[Before-and-after change data]
○ ○ ○

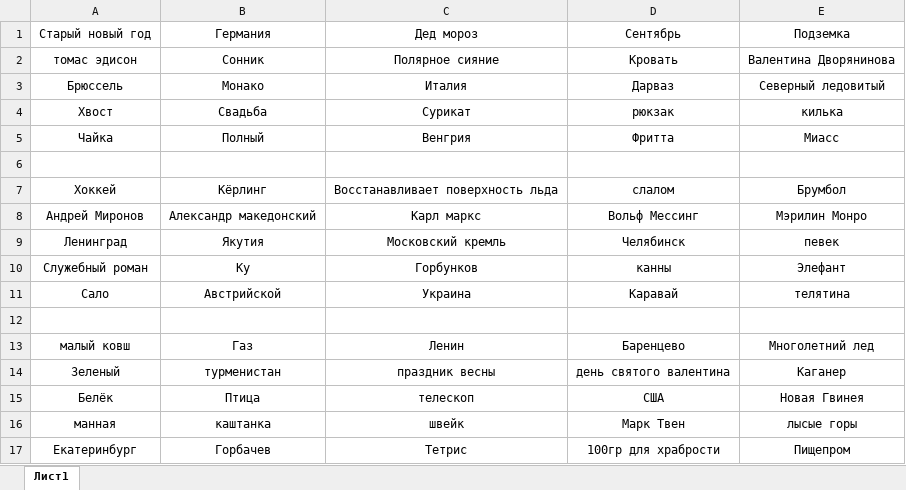
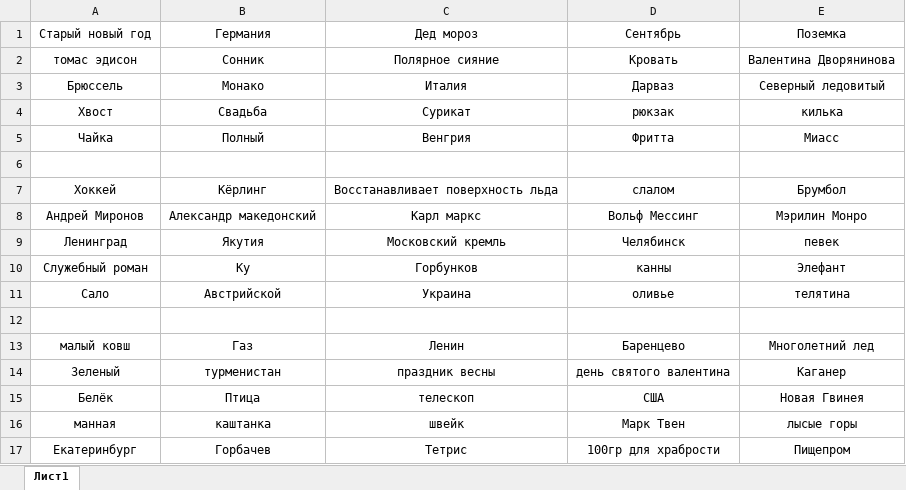
Before and after one commit to vilture/Jeapordy, an Excel workbook: ответы.xlsx, sheet Лист1, drawn as a sheet; only a part is shown; values as stored, in another font and other column widths than the file's, no borders; the diff names each change by its address in the sheet, - before the commit and + after, or states it on an @@ line.

```diff
--- a/ответы.xlsx (sheet Лист1)
+++ b/ответы.xlsx (sheet Лист1)
-E1: Подземка
+E1: Поземка
-D11: Каравай
+D11: оливье
```
Also changed, not shown: 1 other file.
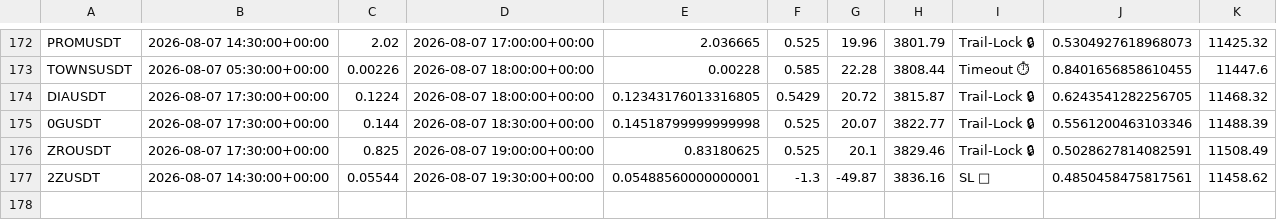
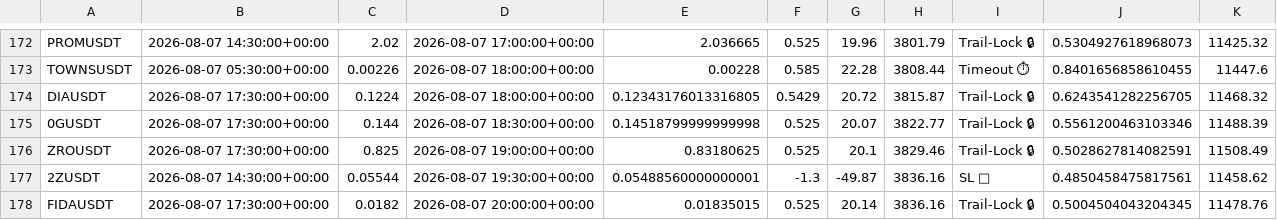
Before and after one commit to tlal1000666-ux/scalpingtalalbot, a CSV file: trades_log.csv, drawn as a sheet; only a part is shown, gaps mark what is left out.

```diff
--- a/trades_log.csv
+++ b/trades_log.csv
@@ -177 +177,2 @@ ZROUSDT,2026-08-07 17:30:00+00:00,0.825,2026-08-07 19:00:00+00:00,0.83180625,0.5
 2ZUSDT,2026-08-07 14:30:00+00:00,0.05544,2026-08-07 19:30:00+00:00,0.05488560000000001,-1.3,-49.87,3836.16,SL 🔴,0.4850458475817561,11458.62
+FIDAUSDT,2026-08-07 17:30:00+00:00,0.0182,2026-08-07 20:00:00+00:00,0.01835015,0.525,20.14,3836.16,Trail-Lock 🔒,0.5004504043204345,11478.76
```
Also changed, not shown: 1 other file.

○ ○ ○

Assignment
Repeat the records in full, exactly as they appear, but with the pictures removed.

Result for this exercise
Before and after one commit to vilture/Jeapordy, an Excel workbook: ответы.xlsx, sheet Лист1, drawn as a sheet; only a part is shown; values as stored, in another font and other column widths than the file's, no borders; the diff names each change by its address in the sheet, - before the commit and + after, or states it on an @@ line.

```diff
--- a/ответы.xlsx (sheet Лист1)
+++ b/ответы.xlsx (sheet Лист1)
-E1: Подземка
+E1: Поземка
-D11: Каравай
+D11: оливье
```
Also changed, not shown: 1 other file.
Before and after one commit to tlal1000666-ux/scalpingtalalbot, a CSV file: trades_log.csv, drawn as a sheet; only a part is shown, gaps mark what is left out.

```diff
--- a/trades_log.csv
+++ b/trades_log.csv
@@ -177 +177,2 @@ ZROUSDT,2026-08-07 17:30:00+00:00,0.825,2026-08-07 19:00:00+00:00,0.83180625,0.5
 2ZUSDT,2026-08-07 14:30:00+00:00,0.05544,2026-08-07 19:30:00+00:00,0.05488560000000001,-1.3,-49.87,3836.16,SL 🔴,0.4850458475817561,11458.62
+FIDAUSDT,2026-08-07 17:30:00+00:00,0.0182,2026-08-07 20:00:00+00:00,0.01835015,0.525,20.14,3836.16,Trail-Lock 🔒,0.5004504043204345,11478.76
```
Also changed, not shown: 1 other file.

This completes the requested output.